The Independent stated in his obituary that he started a commercial career in 1974, upon retirement at age 60. However The Guardian reported in 2014 that he later served in the intelligence services, and was "long-time deputy director of MI6". The Daily Telegraph characterised him as an "MI6 operative".
- Assistant Principal Home Office 1937–39
- Ministry of Home Security 1939–41
- Assistant Private Secretary to Home Secretary 1941–42
- Principal Home Office 1942, 1945–49
- Personal Assistant to Chief Staff Officer to the Minister MOD 1949–52
- Assistant Secretary MOD 1950
- UK Delegation to NATO 1952–54
- Foreign Office 1954
- Counsellor Belgrade 1955–58
- Assignment to Malta 1958
- Counsellor Baghdad 1959–61
- Director General of British Information Services New York 1961–64
- Minister and Deputy Commandant British Military Government in Berlin 1964–66
- Assistant Undersecretary FO 1966–69
- Deputy Under Secretary of State FCO 1969–70
- High Commissioner in Canada 1970–74
In October 1978, Hayman left a package of paedophilia-related material on a London bus. The police traced the package and discovered that Hayman, under the pseudonym "Peter Henderson", had used an apartment in Bayswater, London, to conduct obscene correspondence. In the apartment, police found 45 diaries describing six years of "sexual fantasies" concerning children and activities with prostitutes, articles of female clothing and obscene literature. He was investigated by police but released without charge after being given a warning not to send obscene material through the post.
In November 1980, Private Eye magazine revealed this event. In 1981, using parliamentary privilege, MP Geoffrey Dickens asked why Hayman had not been prosecuted, with Dickens saying: "How did such a potential blackmail risk come to hold highly sensitive posts at the MOD and NATO?" He also asked the Leader of the House of Commons to "investigate the security implications of diaries found in the diplomat's London flat which contained accounts of sexual exploits". In 1981, the Attorney General Sir Michael Havers replied, "I am in agreement with the Director of Public Prosecutions' (Sir Thomas Chalmers Hetherington QC) advice not to prosecute Sir Peter Hayman and the other persons with whom he had carried on an obscene correspondence" adding that, while Hayman had been found to have received pornographic material through the post, it was not of an extreme nature, was non-commercial and in a sealed envelope, so did not warrant prosecution. There was much debate and condemnation in the international press of these events.
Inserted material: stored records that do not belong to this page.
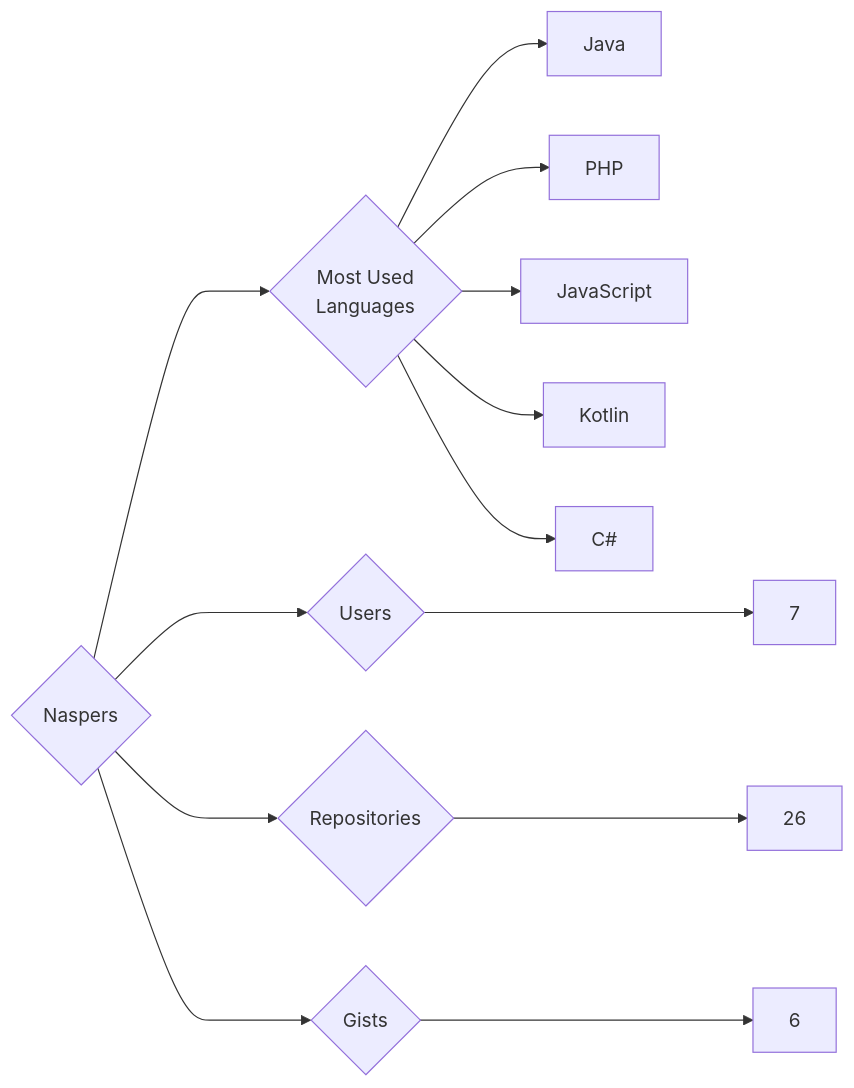
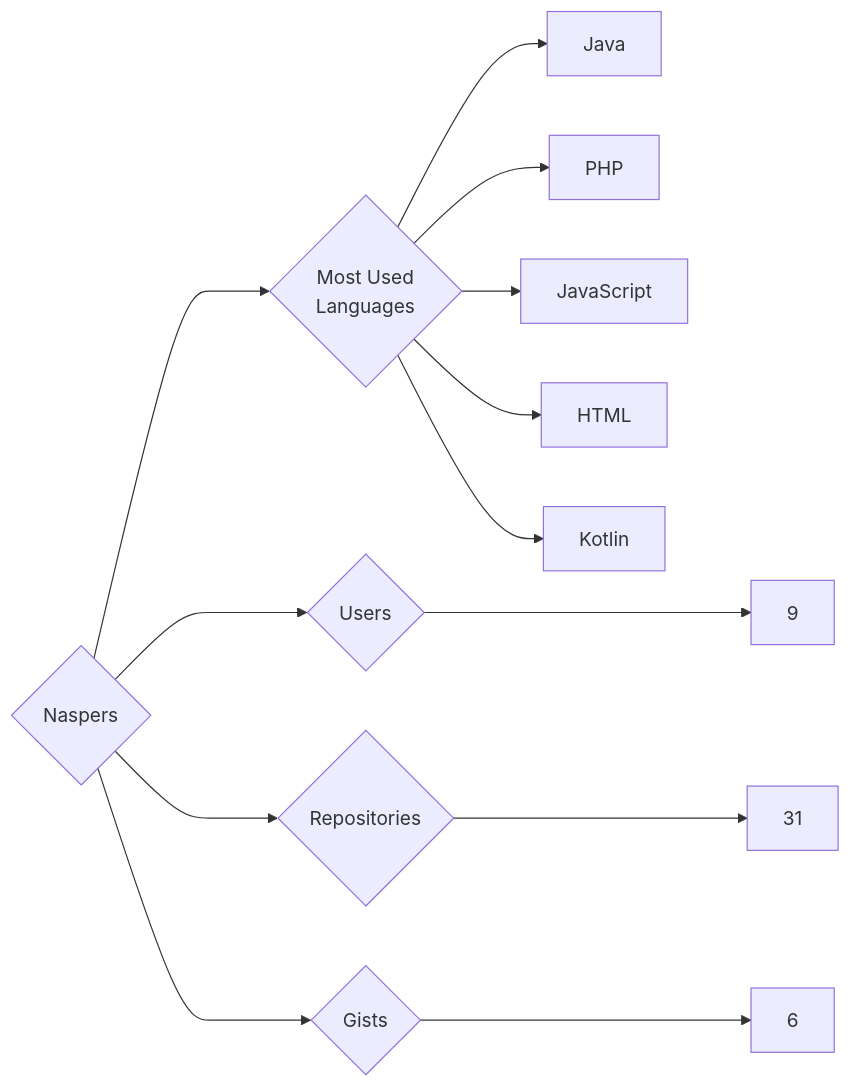
Before and after one commit to trickest/insiders: the diagram in targets/Naspers/README.md, drawn with Mermaid. The commit also changed 878 other files, not shown here.

````diff
--- a/targets/Naspers/README.md
+++ b/targets/Naspers/README.md
@@ -3,13 +3,13 @@
 ```mermaid
 graph LR
 COMPANY_NAME{Naspers}
-COMPANY_NAME ---> U{Users} ---> UN[7]
-COMPANY_NAME ---> R{Repositories} ---> RN[26]
+COMPANY_NAME ---> U{Users} ---> UN[9]
+COMPANY_NAME ---> R{Repositories} ---> RN[31]
 COMPANY_NAME ---> G{Gists} ---> GN[6]
 COMPANY_NAME ---> ML{Most Used<br>Languages}
 ML --> Java[Java]
 ML --> PHP[PHP]
 ML --> JavaScript[JavaScript]
+ML --> HTML[HTML]
 ML --> Kotlin[Kotlin]
-ML --> C#[C#]
 ```
````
Havers said in parliament that, while Hayman was a member of the Paedophile Information Exchange, he was never a member of the executive committee, so was not prosecuted as others were for publishing contact advertisements. In 1984, Hayman was convicted and fined for an act of gross indecency with another adult in a public lavatory. The Prime Minister warned Hayman that, should he be known to repeat the offence, he would be stripped of his honours.
On 29 November 1985, Dickens complained in the House of Commons that he had suffered harassment following his naming of Hayman. "The noose around my neck grew tighter after I named a former high-flying British diplomat on the Floor of the House. Honourable Members will understand that where big money is involved and as important names came into my possession so the threats began. First, I received threatening telephone calls followed by two burglaries at my London home. Then, more seriously, my name appeared on a multi-killer's hit list." The Independent newspaper in February 2013 could find no corroboration for Dickens' claims in 1985.
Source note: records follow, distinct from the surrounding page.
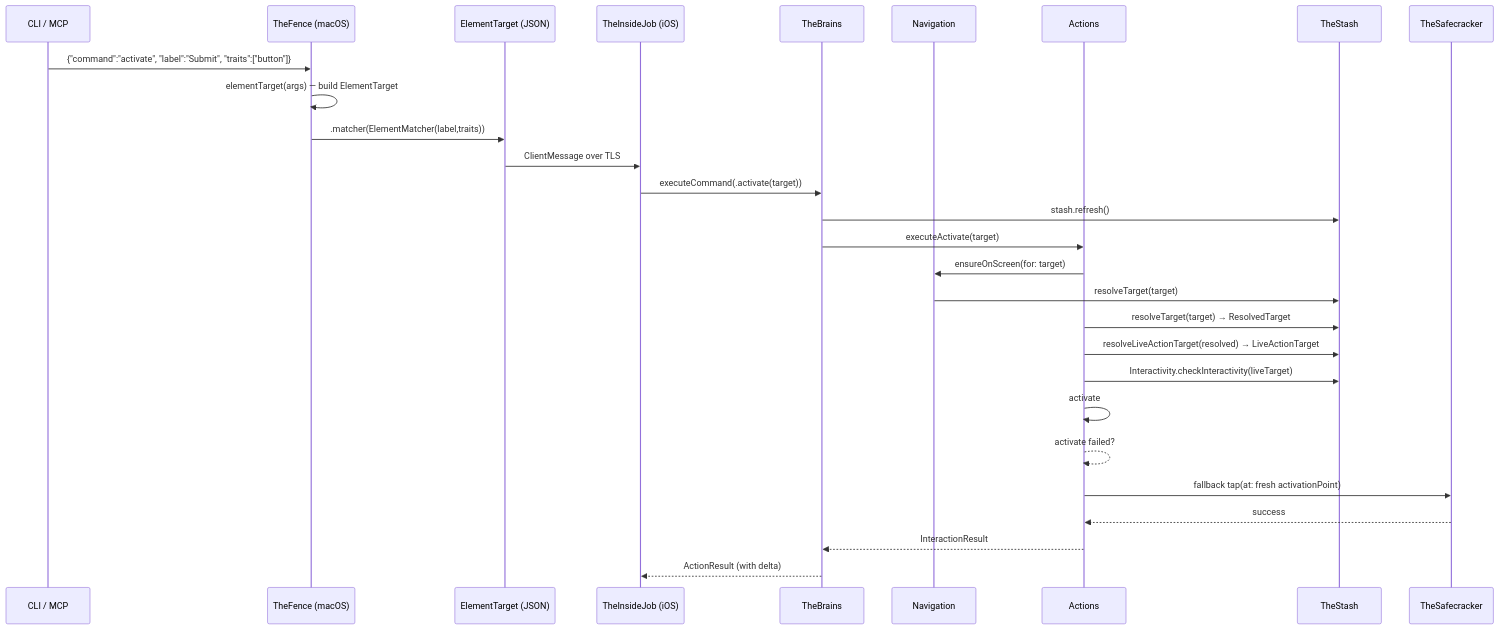
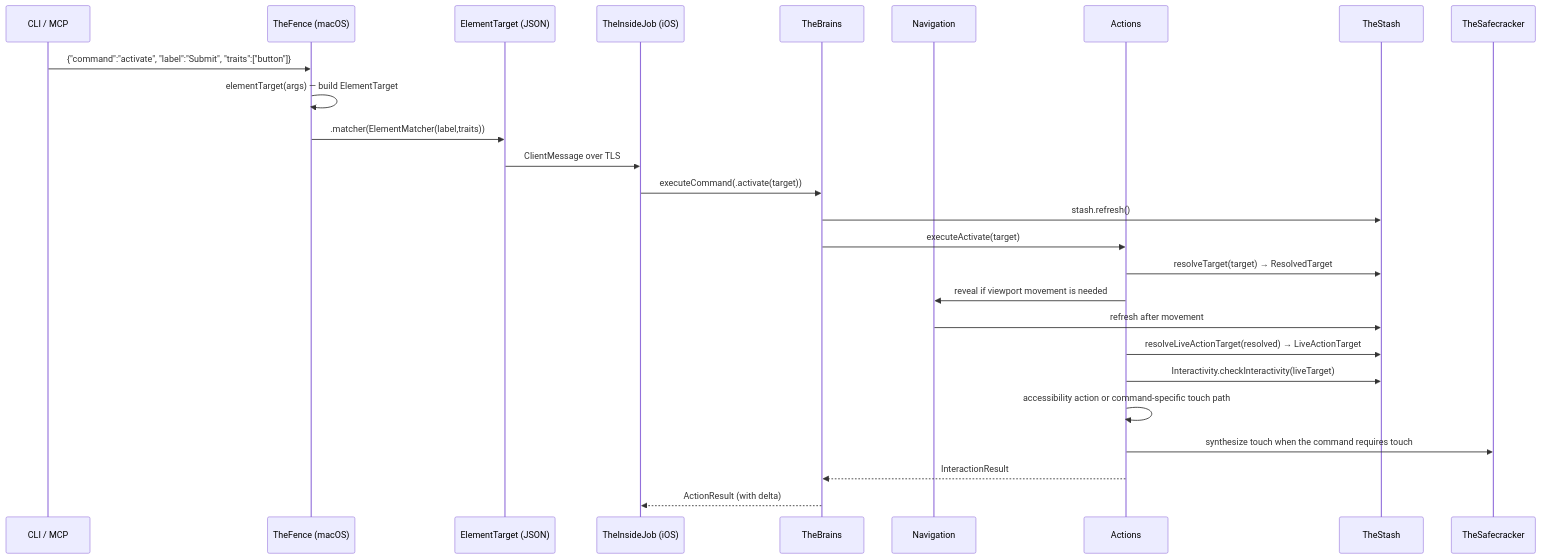
Before and after one commit to RoyalPineapple/TheButtonHeist: the first of 2 diagrams in docs/dossiers/12-UNIFIED-TARGETING.md, drawn with Mermaid. The commit also changed other lines of this file and 17 other files, not shown here.

````diff
--- a/docs/dossiers/12-UNIFIED-TARGETING.md
+++ b/docs/dossiers/12-UNIFIED-TARGETING.md
@@ -39,31 +39,29 @@
 ```mermaid
 sequenceDiagram
     participant Caller as CLI / MCP
     participant TF as TheFence (macOS)
     participant Wire as ElementTarget (JSON)
     participant IJ as TheInsideJob (iOS)
     participant TB as TheBrains
     participant NAV as Navigation
     participant ACT as Actions
     participant ST as TheStash
     participant TS as TheSafecracker
 
     Caller->>TF: {"command":"activate", "label":"Submit", "traits":["button"]}
     TF->>TF: elementTarget(args) — build ElementTarget
     TF->>Wire: .matcher(ElementMatcher(label,traits))
     Wire->>IJ: ClientMessage over TLS
     IJ->>TB: executeCommand(.activate(target))
     TB->>ST: stash.refresh()
     TB->>ACT: executeActivate(target)
-    ACT->>NAV: ensureOnScreen(for: target)
-    NAV->>ST: resolveTarget(target)
     ACT->>ST: resolveTarget(target) → ResolvedTarget
+    ACT->>NAV: reveal if viewport movement is needed
+    NAV->>ST: refresh after movement
     ACT->>ST: resolveLiveActionTarget(resolved) → LiveActionTarget
     ACT->>ST: Interactivity.checkInteractivity(liveTarget)
-    ACT->>ACT: activate
-    ACT-->>ACT: activate failed?
-    ACT->>TS: fallback tap(at: fresh activationPoint)
-    TS-->>ACT: success
+    ACT->>ACT: accessibility action or command-specific touch path
+    ACT->>TS: synthesize touch when the command requires touch
     ACT-->>TB: InteractionResult
     TB-->>IJ: ActionResult (with delta)
 ```
````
On 30 January 2015, it was revealed that a file was found in the National Archives titled "SECURITY. Sir Peter Hayman: allegations against former public official of unnatural sexual proclivities; security aspects". The file is dated from October 1980 to March 1981. One document within the file related to the briefing given to then-Prime Minister Margaret Thatcher concerning Hayman's sexual fantasies related to children. The document also stated that there was no evidence these fantasies had been carried out. A further document outlined the official reaction and response to be made by government ministers if questioned about his 1978 arrest. A different document states that Hayman was vulnerable to blackmail by foreign powers because of his "sexual perversion", but foreign security services were not yet aware.
- "Obituary: Sir Peter Hayman". The Times. London. 9 April 1992. Retrieved 2 July 2014.
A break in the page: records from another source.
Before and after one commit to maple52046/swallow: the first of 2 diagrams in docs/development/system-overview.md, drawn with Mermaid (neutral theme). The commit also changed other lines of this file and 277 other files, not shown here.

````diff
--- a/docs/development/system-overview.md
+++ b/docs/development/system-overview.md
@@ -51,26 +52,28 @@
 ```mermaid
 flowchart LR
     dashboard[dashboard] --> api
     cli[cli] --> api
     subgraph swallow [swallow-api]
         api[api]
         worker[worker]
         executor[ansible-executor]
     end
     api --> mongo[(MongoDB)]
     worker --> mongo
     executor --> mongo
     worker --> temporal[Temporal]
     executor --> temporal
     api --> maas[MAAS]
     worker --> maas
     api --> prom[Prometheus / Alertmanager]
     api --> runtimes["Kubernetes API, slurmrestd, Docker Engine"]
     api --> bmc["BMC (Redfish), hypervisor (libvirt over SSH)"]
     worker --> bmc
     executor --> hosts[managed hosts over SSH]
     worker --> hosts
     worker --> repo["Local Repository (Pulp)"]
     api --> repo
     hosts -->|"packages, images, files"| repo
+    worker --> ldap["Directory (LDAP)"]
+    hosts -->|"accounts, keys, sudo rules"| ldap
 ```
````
- "Ex-envoy tied to child porn". The Spokesman-Review. 19 March 1981. Retrieved 23 February 2013.
- Denis Greenhill (11 April 1992). "Obituary: Sir Peter Hayman". The Independent. Retrieved 2 July 2014.
- Geoffrey T. Hellman (3 February 1962). "Information Chief". The New Yorker. Retrieved 4 July 2014.
- Muir, Hugh (25 February 2014). "Diary: Don't count on IDS. Figures just aren't his thing". The Guardian. Retrieved 26 February 2014.
- Philip Johnston (4 July 2014). "Child abuse files were dismissed as fantasies of a deluded man". Daily Telegraph. Retrieved 8 July 2014.
- "Briton's friends shocked by pedophilia accusation". The Montreal Gazette. 19 March 1981. Retrieved 29 December 2013.
- "The double life of sex case diplomat". The Sydney Morning Herald. 24 March 1981. Retrieved 3 July 2014.
- "The Beast of Berlin". Private Eye (493). November 1980.Part 1, Part 2. (Private Eye newspaper clippings)
- "OBITUARIES Geoffrey Dickens". Independent. 18 May 1995. Retrieved 23 February 2013.
- Mark Dowdey (18 March 1981). "MP defies porn case plea". Daily Mirror. Retrieved 2 July 2014.
- Hills, Nicholas (19 March 1981). "Sex scandal rocks Britain". Edmonton Journal. p. 3. Retrieved 14 March 2015.
- "Sir Peter Hayman (Hansard, 19 March 1981)". Hansard.millbanksystems.com. 19 March 1981. Retrieved 19 November 2013.
- "Text of MP's questions on envoy and replies by Ministers". The Guardian. 20 March 1981. Retrieved 2 July 2014.
- Hills, Nicholas (14 March 1981). "Hayman case: protecting the Establishment". The Weekend Herald. p. 10. Retrieved 14 March 2015.
- "Why Sir Peter Hayman was not named". The Times. London. 7 April 1981. Retrieved 2 July 2014.
through his membership of PIE or otherwise
- Colin Brown (7 April 1981). "Havers denies special treatment for Hayman". The Guardian. Retrieved 2 July 2014.
Sir Peter was a member of the Paedophile Information Exchange
- Foreign and Commonwealth Office (15 May 2015). "FOI Release - Sir Peter Hayman". Gov.UK. Retrieved 16 April 2019.
- "Tory MP warned of powerful paedophile ring 30 years ago". Independent. 22 February 2013. Retrieved 23 February 2013.
- "Diplomat Sir Peter Hayman 'engaged in sexual perversion'". BBC News. 30 January 2015. Retrieved 30 January 2015.
- "Westminster 'paedophile ring' investigation: Ex-MI6 spy Sir Peter Hayman named in dossier". The Independent. 30 January 2015. Retrieved 30 January 2015.